In our practice we are often called upon to resolve disputes between private companies and their owners or employees. Almost invariably, these disputes involve covenants not to compete, otherwise known as non-competition agreements. Companies often try using these agreements to protect themselves against competition from former owners or employees. Despite the fact these agreements have been illegal in California since just after the Gold Rush, they remain widely used.
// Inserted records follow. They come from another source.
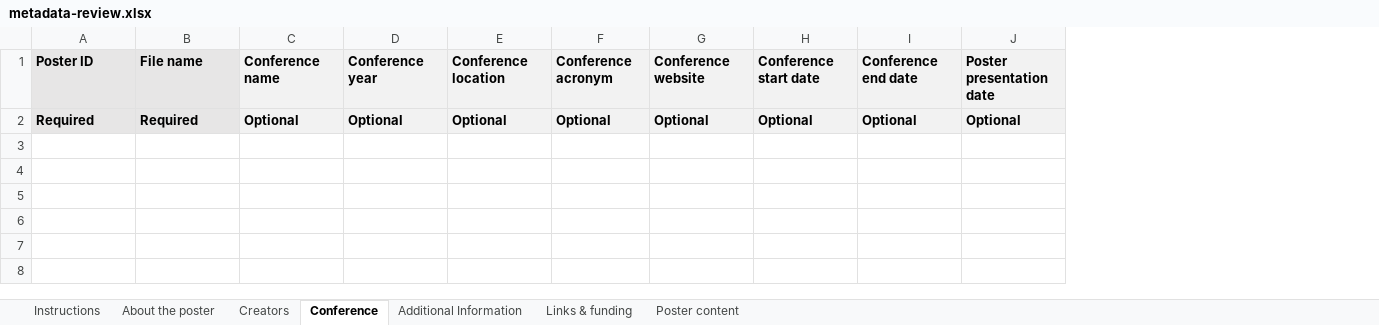
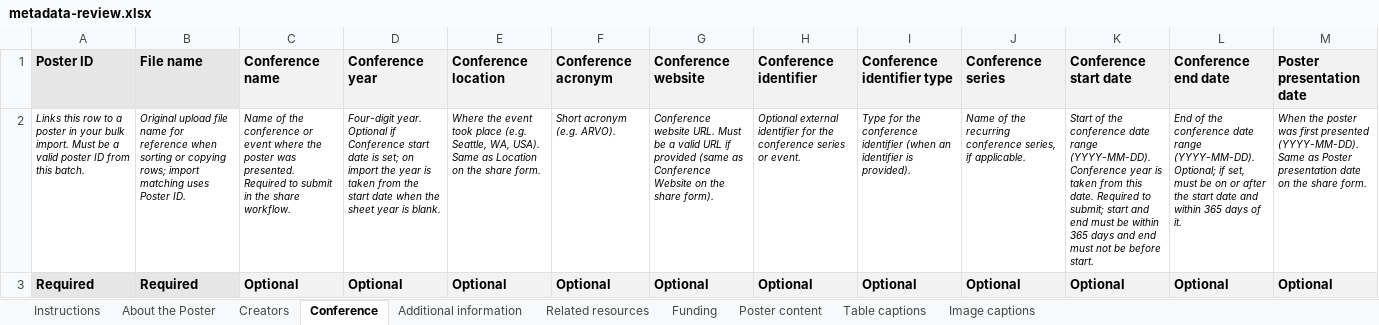
Before and after one commit to fairdataihub/posters-science, an Excel workbook: public/bulk-submission-templates/metadata-review.xlsx, sheet Conference, drawn as a sheet; values as stored, in another font and other column widths than the file's, no borders; addresses are those after the commit; the diff names each change by its address in the sheet, - before the commit and + after, or states it on an @@ line.

Commit message:
wip: align bulk metadata workbook with share flow and complete batches after Zenodo publish

```diff
--- a/public/bulk-submission-templates/metadata-review.xlsx (sheet Conference)
+++ b/public/bulk-submission-templates/metadata-review.xlsx (sheet Conference)
-sheet tab: About the poster
+sheet tab: About the Poster
-sheet tab: Additional Information
+sheet tab: Additional information
-sheet tab: Links & funding
+sheet tab: Related resources
+sheet tab: Funding
+sheet tab: Table captions
+sheet tab: Image captions
+column H (Conference identifier), row 3: Optional
+column I (Conference identifier type), row 3: Optional
+column J (Conference series), row 3: Optional
+row 2: Links this row to a poster in your bulk import. Must be a valid poster ID from this batch. | Original upload file name for reference when sorting or copying rows; import matching uses Poster ID. | Name of the conference or event where the poster was presented. Required to submit in the share workflow. | Four-digit year. Optional if Conference start date is set; on import the year is taken from the start date when the sheet year is blank. | Where the event took place (e.g. Seattle, WA, USA). Same as Location on the share form. | Short acronym (e.g. ARVO). | Conference website URL. Must be a valid URL if provided (same as Conference Website on the share form). | Optional external identifier for the conference series or event. | Type for the conference identifier (when an identifier is provided). | Name of the recurring conference series, if applicable. | Start of the conference date range (YYYY-MM-DD). Conference year is taken from this date. Required to submit; start and end must be within 365 days and end must not be before start. | End of the conference date range (YYYY-MM-DD). Optional; if set, must be on or after the start date and within 365 days of it. | When the poster was first presented (YYYY-MM-DD). Same as Poster presentation date on the share form.
```
Also changed, not shown: sheet Creators, sheet Related resources, sheet Additional information, sheet Instructions, sheet Poster content, sheet About the Poster, 32 other files.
And although there are some exceptions to the general rule that prohibits them, those exceptions are narrow and rarely enforceable.
An article I wrote for the Orange County Lawyer explains the law and its background, provides an overview of the current state of the law, and describes the exceptions.
DOWNLOAD ARTICLE PDF | CLICK HERE